** Study material follows **
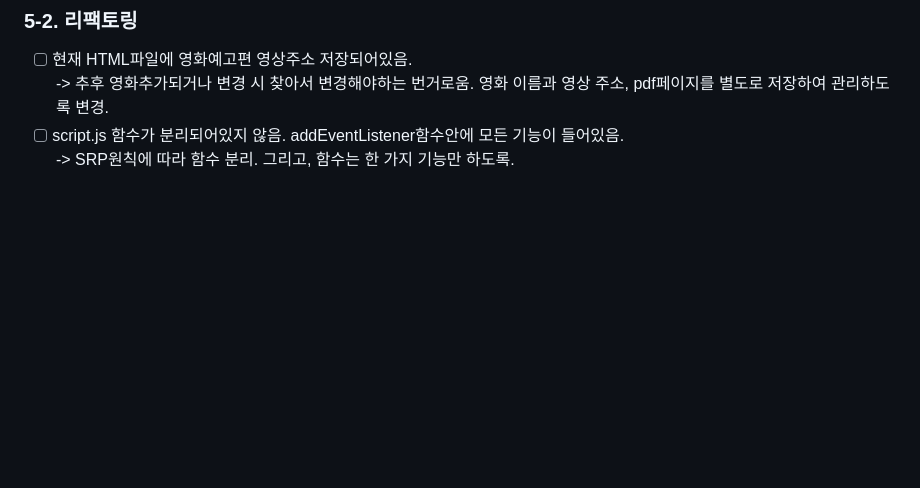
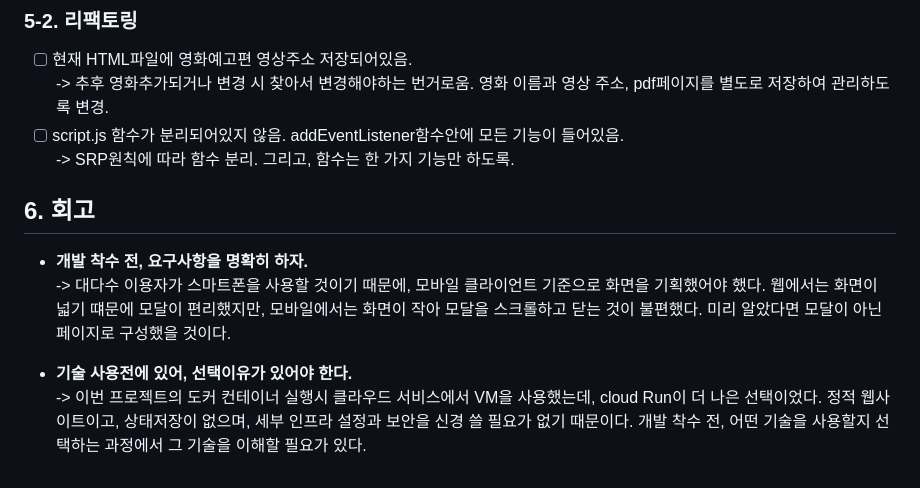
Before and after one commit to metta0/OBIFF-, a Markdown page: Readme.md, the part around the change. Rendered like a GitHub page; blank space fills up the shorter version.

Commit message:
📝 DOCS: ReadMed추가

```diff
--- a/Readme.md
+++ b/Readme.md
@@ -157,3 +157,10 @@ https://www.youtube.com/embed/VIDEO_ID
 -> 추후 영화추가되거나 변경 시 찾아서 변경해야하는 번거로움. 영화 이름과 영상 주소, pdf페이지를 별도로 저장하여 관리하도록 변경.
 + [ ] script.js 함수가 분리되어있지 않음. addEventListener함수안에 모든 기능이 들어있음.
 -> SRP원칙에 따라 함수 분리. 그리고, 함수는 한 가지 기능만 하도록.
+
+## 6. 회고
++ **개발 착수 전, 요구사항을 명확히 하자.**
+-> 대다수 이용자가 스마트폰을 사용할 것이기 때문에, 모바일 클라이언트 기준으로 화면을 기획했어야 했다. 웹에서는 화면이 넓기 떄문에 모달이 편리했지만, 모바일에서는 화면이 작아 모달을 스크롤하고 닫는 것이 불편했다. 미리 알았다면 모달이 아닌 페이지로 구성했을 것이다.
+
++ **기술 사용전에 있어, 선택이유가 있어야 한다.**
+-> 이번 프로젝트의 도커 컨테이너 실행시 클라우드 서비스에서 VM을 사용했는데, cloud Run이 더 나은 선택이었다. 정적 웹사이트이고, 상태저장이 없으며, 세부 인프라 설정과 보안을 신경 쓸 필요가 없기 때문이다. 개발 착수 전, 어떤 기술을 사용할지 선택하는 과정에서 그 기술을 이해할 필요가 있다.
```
** End of Study material **
** Study material follows **
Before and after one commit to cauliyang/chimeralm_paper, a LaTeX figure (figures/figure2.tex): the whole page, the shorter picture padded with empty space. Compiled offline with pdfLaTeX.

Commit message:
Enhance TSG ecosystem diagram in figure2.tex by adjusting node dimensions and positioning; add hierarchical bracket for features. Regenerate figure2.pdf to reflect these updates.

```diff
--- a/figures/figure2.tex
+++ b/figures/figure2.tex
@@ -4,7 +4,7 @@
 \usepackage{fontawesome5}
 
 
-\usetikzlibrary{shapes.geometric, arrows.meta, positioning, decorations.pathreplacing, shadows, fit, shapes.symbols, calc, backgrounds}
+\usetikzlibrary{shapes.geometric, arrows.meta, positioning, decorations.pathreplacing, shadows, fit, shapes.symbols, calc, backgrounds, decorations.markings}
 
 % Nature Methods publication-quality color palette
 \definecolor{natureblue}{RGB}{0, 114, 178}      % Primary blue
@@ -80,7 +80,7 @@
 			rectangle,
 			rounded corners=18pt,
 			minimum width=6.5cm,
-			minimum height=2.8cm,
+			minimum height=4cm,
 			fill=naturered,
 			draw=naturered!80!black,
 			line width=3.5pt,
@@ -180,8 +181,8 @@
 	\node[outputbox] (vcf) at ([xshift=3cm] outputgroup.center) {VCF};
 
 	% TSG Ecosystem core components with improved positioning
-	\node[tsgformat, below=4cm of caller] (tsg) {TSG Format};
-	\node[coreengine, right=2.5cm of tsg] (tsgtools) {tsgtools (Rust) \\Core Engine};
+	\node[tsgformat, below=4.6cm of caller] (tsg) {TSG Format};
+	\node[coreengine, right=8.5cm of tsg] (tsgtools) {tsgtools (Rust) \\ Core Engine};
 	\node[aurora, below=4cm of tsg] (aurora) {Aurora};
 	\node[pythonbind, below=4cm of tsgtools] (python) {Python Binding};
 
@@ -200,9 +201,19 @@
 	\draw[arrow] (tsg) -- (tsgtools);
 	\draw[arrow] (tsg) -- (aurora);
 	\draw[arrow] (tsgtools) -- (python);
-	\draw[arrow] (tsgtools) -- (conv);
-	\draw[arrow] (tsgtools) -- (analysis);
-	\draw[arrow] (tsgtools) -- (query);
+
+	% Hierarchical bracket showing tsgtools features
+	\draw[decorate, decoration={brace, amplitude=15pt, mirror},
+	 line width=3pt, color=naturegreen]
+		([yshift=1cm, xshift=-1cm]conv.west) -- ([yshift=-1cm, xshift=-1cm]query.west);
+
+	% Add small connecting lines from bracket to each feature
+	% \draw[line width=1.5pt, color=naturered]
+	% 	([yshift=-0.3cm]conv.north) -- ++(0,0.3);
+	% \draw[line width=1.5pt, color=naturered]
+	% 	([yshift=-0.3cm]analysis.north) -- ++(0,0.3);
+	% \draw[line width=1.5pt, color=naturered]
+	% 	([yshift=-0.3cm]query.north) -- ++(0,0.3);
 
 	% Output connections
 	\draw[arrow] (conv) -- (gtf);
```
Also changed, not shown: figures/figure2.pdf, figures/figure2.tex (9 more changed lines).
** End of Study material **
■ **Problem details**: Go through the entries above and copy each line with "draw" in it.

■ **Output below**:
 			draw=naturered!80!black,
 	\draw[arrow] (tsg) -- (tsgtools);
 	\draw[arrow] (tsg) -- (aurora);
 	\draw[arrow] (tsgtools) -- (python);
-	\draw[arrow] (tsgtools) -- (conv);
-	\draw[arrow] (tsgtools) -- (analysis);
-	\draw[arrow] (tsgtools) -- (query);
+	\draw[decorate, decoration={brace, amplitude=15pt, mirror},
+	% \draw[line width=1.5pt, color=naturered]
+	% \draw[line width=1.5pt, color=naturered]
+	% \draw[line width=1.5pt, color=naturered]
 	\draw[arrow] (conv) -- (gtf);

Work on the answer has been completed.